- _Supplied records_:
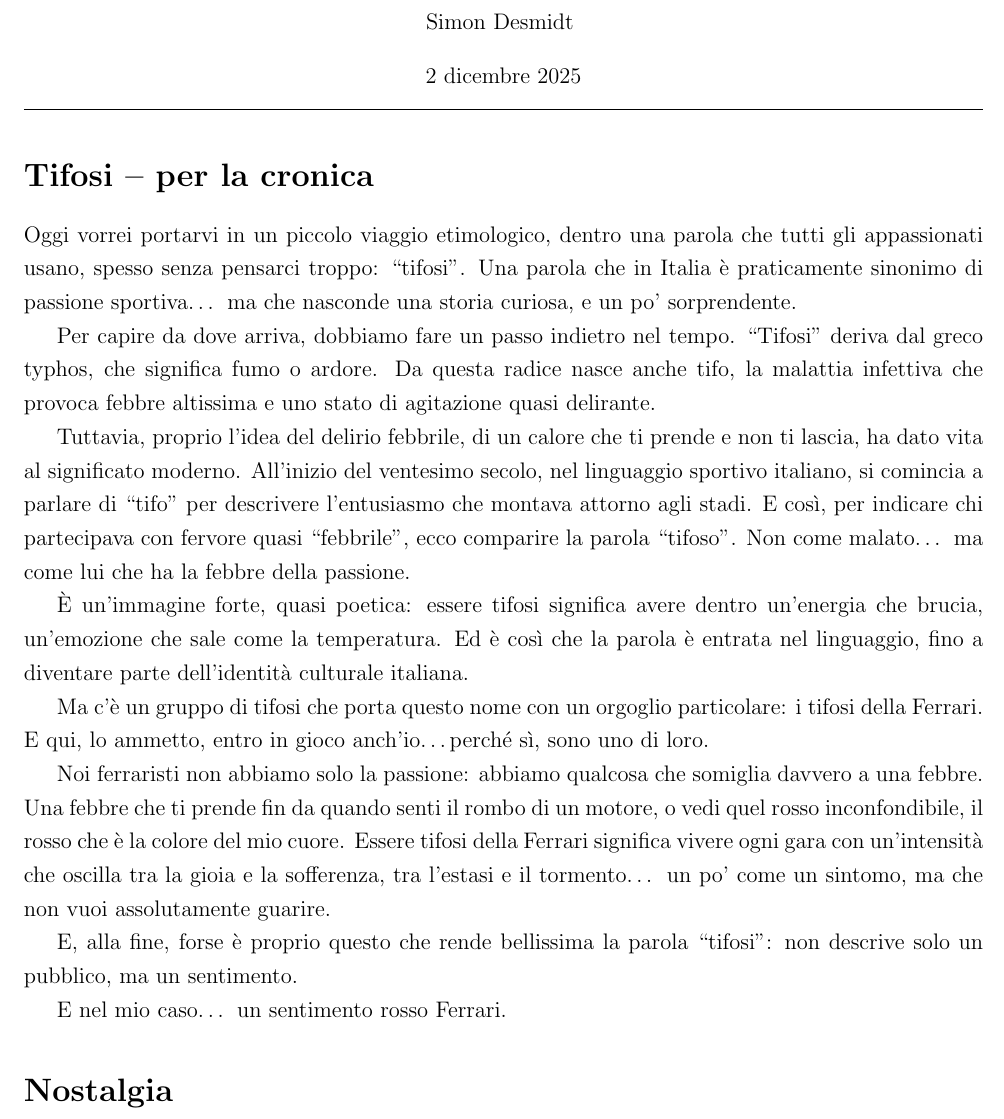
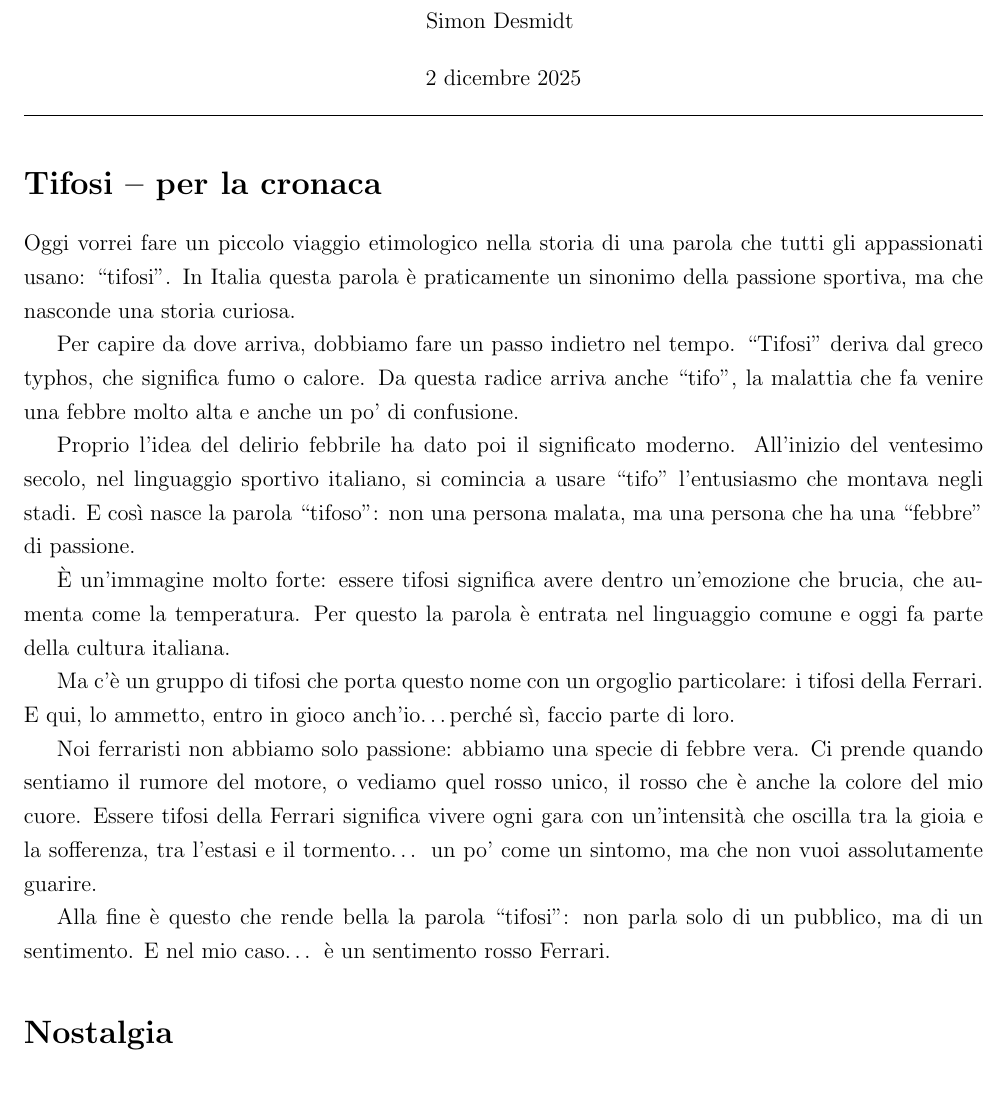
Before and after one commit to SimonDesmidt/LITAL1300, a LaTeX document (ricerca.tex): part of page 1 of 2, cut so that both start at the same text, the shorter picture padded with empty space. Compiled offline with pdfLaTeX.

Commit message:
update cronaca

```diff
--- a/ricerca.tex
+++ b/ricerca.tex
@@ -43,24 +43,22 @@
 \bigskip
 %%%%%%%%%%% END TITLE %%%%%%%%%%%%%
 
-\section*{Tifosi -- per la cronica}
-Oggi vorrei portarvi in un piccolo viaggio etimologico, dentro una parola che tutti gli appassionati usano, spesso senza pensarci troppo: “tifosi”. Una parola che in Italia è praticamente sinonimo di passione sportiva… ma che nasconde una storia curiosa, e un po' sorprendente.
+\section*{Tifosi -- per la cronaca}
+Oggi vorrei fare un piccolo viaggio etimologico nella storia di una parola che tutti gli appassionati usano: “tifosi”. In Italia questa parola è praticamente un sinonimo della passione sportiva, ma che nasconde una storia curiosa.
 
-Per capire da dove arriva, dobbiamo fare un passo indietro nel tempo. “Tifosi” deriva dal greco typhos, che significa fumo o ardore. Da questa radice nasce anche tifo, la malattia infettiva che provoca febbre altissima e uno stato di agitazione quasi delirante.
+Per capire da dove arriva, dobbiamo fare un passo indietro nel tempo. “Tifosi” deriva dal greco typhos, che significa fumo o calore. Da questa radice arriva anche “tifo”, la malattia che fa venire una febbre molto alta e anche un po’ di confusione.
 
-Tuttavia, proprio l'idea del delirio febbrile, di un calore che ti prende e non ti lascia, ha dato vita al significato moderno. All'inizio del ventesimo secolo, nel linguaggio sportivo italiano, si comincia a parlare di “tifo” per descrivere l'entusiasmo che montava attorno agli stadi. E così, per indicare chi partecipava con fervore quasi “febbrile”, ecco comparire la parola “tifoso”. Non come malato… ma come lui che ha la febbre della passione.
+Proprio l’idea del delirio febbrile ha dato poi il significato moderno. All’inizio del ventesimo secolo, nel linguaggio sportivo italiano, si comincia a usare “tifo” l'entusiasmo che montava negli stadi. E così nasce la parola “tifoso”: non una persona malata, ma una persona che ha una “febbre” di passione.
 
-È un'immagine forte, quasi poetica: essere tifosi significa avere dentro un'energia che brucia, un'emozione che sale come la temperatura. Ed è così che la parola è entrata nel linguaggio, fino a diventare parte dell'identità culturale italiana.
+È un’immagine molto forte: essere tifosi significa avere dentro un’emozione che brucia, che aumenta come la temperatura. Per questo la parola è entrata nel linguaggio comune e oggi fa parte della cultura italiana.
 
 Ma c'è un gruppo di tifosi che porta questo nome con un orgoglio particolare: i tifosi della Ferrari.
-E qui, lo ammetto, entro in gioco anch'io\dots perché sì, sono uno di loro.
+E qui, lo ammetto, entro in gioco anch'io\dots perché sì, faccio parte di loro.
 
-Noi ferraristi non abbiamo solo la passione: abbiamo qualcosa che somiglia davvero a una febbre. Una febbre che ti prende fin da quando senti il rombo di un motore, o vedi quel rosso inconfondibile, il rosso che è la colore del mio cuore. Essere tifosi della Ferrari significa vivere ogni gara con un'intensità che oscilla tra la gioia e la sofferenza, tra l'estasi e il tormento… un po' come un sintomo, ma che non vuoi assolutamente guarire.
+Noi ferraristi non abbiamo solo passione: abbiamo una specie di febbre vera. Ci prende quando sentiamo il rumore del motore, o vediamo quel rosso unico, il rosso che è anche la colore del mio cuore. Essere tifosi della Ferrari significa vivere ogni gara con un'intensità che oscilla tra la gioia e la sofferenza, tra l'estasi e il tormento… un po' come un sintomo, ma che non vuoi assolutamente guarire.
 
-E, alla fine, forse è proprio questo che rende bellissima la parola “tifosi”:
-non descrive solo un pubblico, ma un sentimento.
-
-E nel mio caso… un sentimento rosso Ferrari.
+Alla fine è questo che rende bella la parola “tifosi”: non parla solo di un pubblico, ma di un sentimento.
+E nel mio caso… è un sentimento rosso Ferrari.
 \section*{Nostalgia}
 La nostalgia e un'emozione che noi Tifosi di Ferrari, gli ferraristi, consciamo bene. Sentiamo la nostalgia della vittoria. L'ultimo mondiale è del 2008, e da abbiamo avuto molto speranza, ma non abbiamo vinto mai. C'erano opportunità, certo, ma gli altri sono sempre più forti. Ecco perché oggi vorrei parlare della parola Nostalgia.\\
 La parola ha un'origine interessante: viene dal greco "nóstos" (ritorno), e "álgos" (dolore). Letteralmente significa “il dolore del ritorno”, e era usata in passato per descrivere un profondo desiderio e dolore per il ritorno a luoghi, persone o tempi del passato, che non si possono più rivivere. La parola è usato durante il diciassettesimo secolo per gli medici per descrivere una patologia degli soldati svizzeri lontani da casa. Oggi non è più una malattia, ma un'emozione universale: il desiderio di ritrovare qualcosa che abbiamo amato.
```
Also changed, not shown: ricerca.pdf, 4 other files.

- _Exercise_:
Write out the material above without changing a word, and skip any picture.

- _Problem solution_:
Before and after one commit to SimonDesmidt/LITAL1300, a LaTeX document (ricerca.tex): part of page 1 of 2, cut so that both start at the same text, the shorter picture padded with empty space. Compiled offline with pdfLaTeX.

Commit message:
update cronaca

```diff
--- a/ricerca.tex
+++ b/ricerca.tex
@@ -43,24 +43,22 @@
 \bigskip
 %%%%%%%%%%% END TITLE %%%%%%%%%%%%%
 
-\section*{Tifosi -- per la cronica}
-Oggi vorrei portarvi in un piccolo viaggio etimologico, dentro una parola che tutti gli appassionati usano, spesso senza pensarci troppo: “tifosi”. Una parola che in Italia è praticamente sinonimo di passione sportiva… ma che nasconde una storia curiosa, e un po' sorprendente.
+\section*{Tifosi -- per la cronaca}
+Oggi vorrei fare un piccolo viaggio etimologico nella storia di una parola che tutti gli appassionati usano: “tifosi”. In Italia questa parola è praticamente un sinonimo della passione sportiva, ma che nasconde una storia curiosa.
 
-Per capire da dove arriva, dobbiamo fare un passo indietro nel tempo. “Tifosi” deriva dal greco typhos, che significa fumo o ardore. Da questa radice nasce anche tifo, la malattia infettiva che provoca febbre altissima e uno stato di agitazione quasi delirante.
+Per capire da dove arriva, dobbiamo fare un passo indietro nel tempo. “Tifosi” deriva dal greco typhos, che significa fumo o calore. Da questa radice arriva anche “tifo”, la malattia che fa venire una febbre molto alta e anche un po’ di confusione.
 
-Tuttavia, proprio l'idea del delirio febbrile, di un calore che ti prende e non ti lascia, ha dato vita al significato moderno. All'inizio del ventesimo secolo, nel linguaggio sportivo italiano, si comincia a parlare di “tifo” per descrivere l'entusiasmo che montava attorno agli stadi. E così, per indicare chi partecipava con fervore quasi “febbrile”, ecco comparire la parola “tifoso”. Non come malato… ma come lui che ha la febbre della passione.
+Proprio l’idea del delirio febbrile ha dato poi il significato moderno. All’inizio del ventesimo secolo, nel linguaggio sportivo italiano, si comincia a usare “tifo” l'entusiasmo che montava negli stadi. E così nasce la parola “tifoso”: non una persona malata, ma una persona che ha una “febbre” di passione.
 
-È un'immagine forte, quasi poetica: essere tifosi significa avere dentro un'energia che brucia, un'emozione che sale come la temperatura. Ed è così che la parola è entrata nel linguaggio, fino a diventare parte dell'identità culturale italiana.
+È un’immagine molto forte: essere tifosi significa avere dentro un’emozione che brucia, che aumenta come la temperatura. Per questo la parola è entrata nel linguaggio comune e oggi fa parte della cultura italiana.
 
 Ma c'è un gruppo di tifosi che porta questo nome con un orgoglio particolare: i tifosi della Ferrari.
-E qui, lo ammetto, entro in gioco anch'io\dots perché sì, sono uno di loro.
+E qui, lo ammetto, entro in gioco anch'io\dots perché sì, faccio parte di loro.
 
-Noi ferraristi non abbiamo solo la passione: abbiamo qualcosa che somiglia davvero a una febbre. Una febbre che ti prende fin da quando senti il rombo di un motore, o vedi quel rosso inconfondibile, il rosso che è la colore del mio cuore. Essere tifosi della Ferrari significa vivere ogni gara con un'intensità che oscilla tra la gioia e la sofferenza, tra l'estasi e il tormento… un po' come un sintomo, ma che non vuoi assolutamente guarire.
+Noi ferraristi non abbiamo solo passione: abbiamo una specie di febbre vera. Ci prende quando sentiamo il rumore del motore, o vediamo quel rosso unico, il rosso che è anche la colore del mio cuore. Essere tifosi della Ferrari significa vivere ogni gara con un'intensità che oscilla tra la gioia e la sofferenza, tra l'estasi e il tormento… un po' come un sintomo, ma che non vuoi assolutamente guarire.
 
-E, alla fine, forse è proprio questo che rende bellissima la parola “tifosi”:
-non descrive solo un pubblico, ma un sentimento.
-
-E nel mio caso… un sentimento rosso Ferrari.
+Alla fine è questo che rende bella la parola “tifosi”: non parla solo di un pubblico, ma di un sentimento.
+E nel mio caso… è un sentimento rosso Ferrari.
 \section*{Nostalgia}
 La nostalgia e un'emozione che noi Tifosi di Ferrari, gli ferraristi, consciamo bene. Sentiamo la nostalgia della vittoria. L'ultimo mondiale è del 2008, e da abbiamo avuto molto speranza, ma non abbiamo vinto mai. C'erano opportunità, certo, ma gli altri sono sempre più forti. Ecco perché oggi vorrei parlare della parola Nostalgia.\\
 La parola ha un'origine interessante: viene dal greco "nóstos" (ritorno), e "álgos" (dolore). Letteralmente significa “il dolore del ritorno”, e era usata in passato per descrivere un profondo desiderio e dolore per il ritorno a luoghi, persone o tempi del passato, che non si possono più rivivere. La parola è usato durante il diciassettesimo secolo per gli medici per descrivere una patologia degli soldati svizzeri lontani da casa. Oggi non è più una malattia, ma un'emozione universale: il desiderio di ritrovare qualcosa che abbiamo amato.
```
Also changed, not shown: ricerca.pdf, 4 other files.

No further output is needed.